══ Information given ══

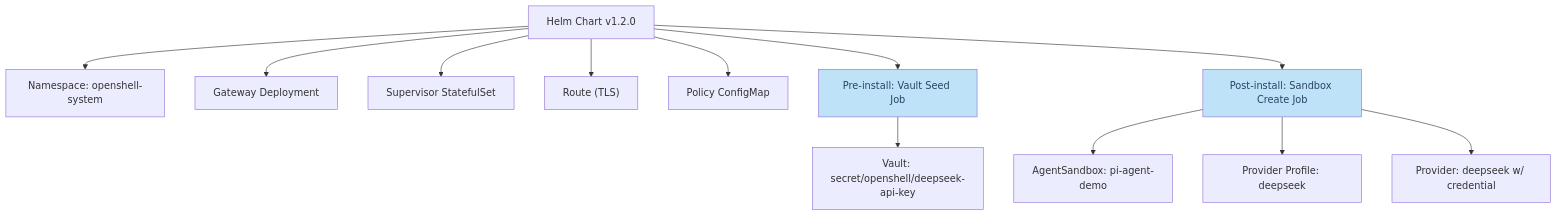
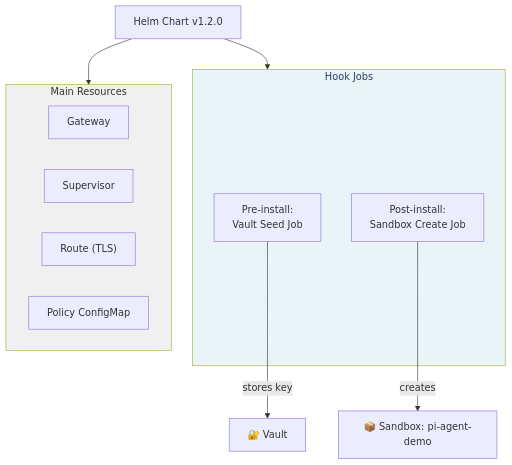
The second of 2 diagrams in docs/3-deploy-from-catalog/README.md (avijra/openshell-ztm-lab), drawn with Mermaid before and after one commit. The commit also changed other lines of this file and 6 other files, not shown here.

First line of the commit message:
fix: replace all unreadable sequence diagrams with simple vertical flows

````diff
--- a/docs/3-deploy-from-catalog/README.md
+++ b/docs/3-deploy-from-catalog/README.md
@@ -165,17 +154,24 @@
 ```mermaid
 graph TD
-    HC["Helm Chart v1.2.0"] --> NS["Namespace: openshell-system"]
-    HC --> GW["Gateway Deployment"]
-    HC --> SV["Supervisor StatefulSet"]
-    HC --> RT["Route (TLS)"]
-    HC --> CM["Policy ConfigMap"]
-    HC --> VJ["Pre-install: Vault Seed Job"]
-    HC --> SJ["Post-install: Sandbox Create Job"]
-    VJ --> V["Vault: secret/openshell/deepseek-api-key"]
-    SJ --> SB["AgentSandbox: pi-agent-demo"]
-    SJ --> PP["Provider Profile: deepseek"]
-    SJ --> PR["Provider: deepseek w/ credential"]
-    
-    style VJ fill:#bee3f8,color:#2a4365
-    style SJ fill:#bee3f8,color:#2a4365
+    HC["Helm Chart v1.2.0"]
+
+    subgraph hooks["Hook Jobs"]
+        VJ["Pre-install:<br/>Vault Seed Job"]
+        SJ["Post-install:<br/>Sandbox Create Job"]
+    end
+
+    subgraph main["Main Resources"]
+        GW["Gateway"]
+        SV["Supervisor"]
+        RT["Route (TLS)"]
+        CM["Policy ConfigMap"]
+    end
+
+    HC --> hooks
+    HC --> main
+    VJ -->|"stores key"| V["🔐 Vault"]
+    SJ -->|"creates"| SB["📦 Sandbox: pi-agent-demo"]
+
+    style hooks fill:#e8f4f8,color:#2a4365
+    style main fill:#f0f0f0,color:#333
 ```
````
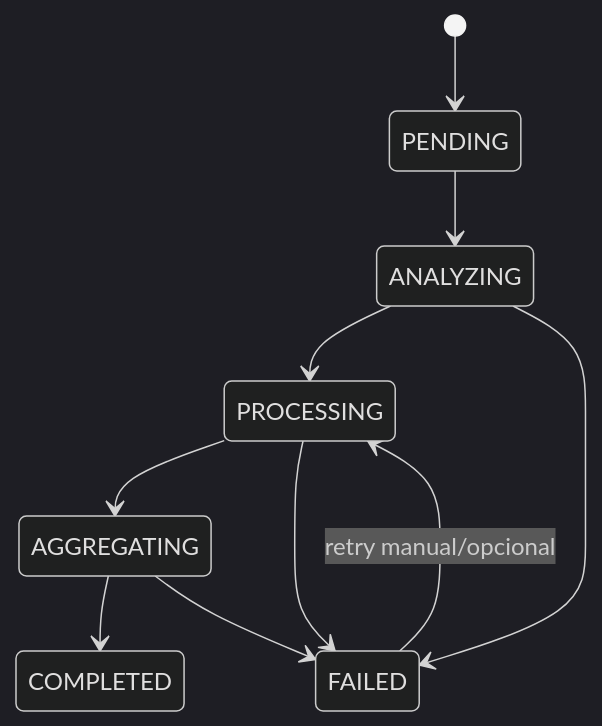
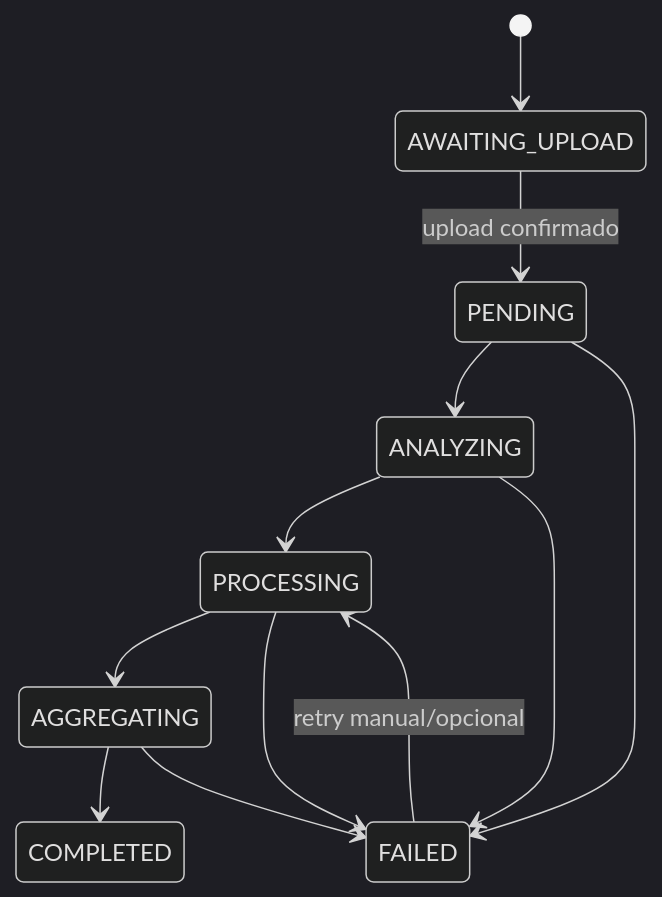
The fifth of 27 diagrams in fiapx-arquitetura-processamento-distribuido.md (cesargomesjr/video-processing-platform), drawn with Mermaid (dark theme) before and after one commit. The commit also changed other lines of this file and 21 other files, not shown here.

Commit message:
docs(video): refine EPIC-003 architecture

````diff
--- a/fiapx-arquitetura-processamento-distribuido.md
+++ b/fiapx-arquitetura-processamento-distribuido.md
@@ -285,14 +288,16 @@
 ```mermaid
 stateDiagram-v2
-    [*] --> PENDING
+    [*] --> AWAITING_UPLOAD
+    AWAITING_UPLOAD --> PENDING: upload confirmado
     PENDING --> ANALYZING
     ANALYZING --> PROCESSING
     PROCESSING --> AGGREGATING
     AGGREGATING --> COMPLETED
 
+    PENDING --> FAILED
     ANALYZING --> FAILED
     PROCESSING --> FAILED
     AGGREGATING --> FAILED
 
     FAILED --> PROCESSING: retry manual/opcional
 ```
````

═══

* Problem to work on:
Filter the entries and copy each line with "style".

* Solution:
-    style VJ fill:#bee3f8,color:#2a4365
-    style SJ fill:#bee3f8,color:#2a4365
+    style hooks fill:#e8f4f8,color:#2a4365
+    style main fill:#f0f0f0,color:#333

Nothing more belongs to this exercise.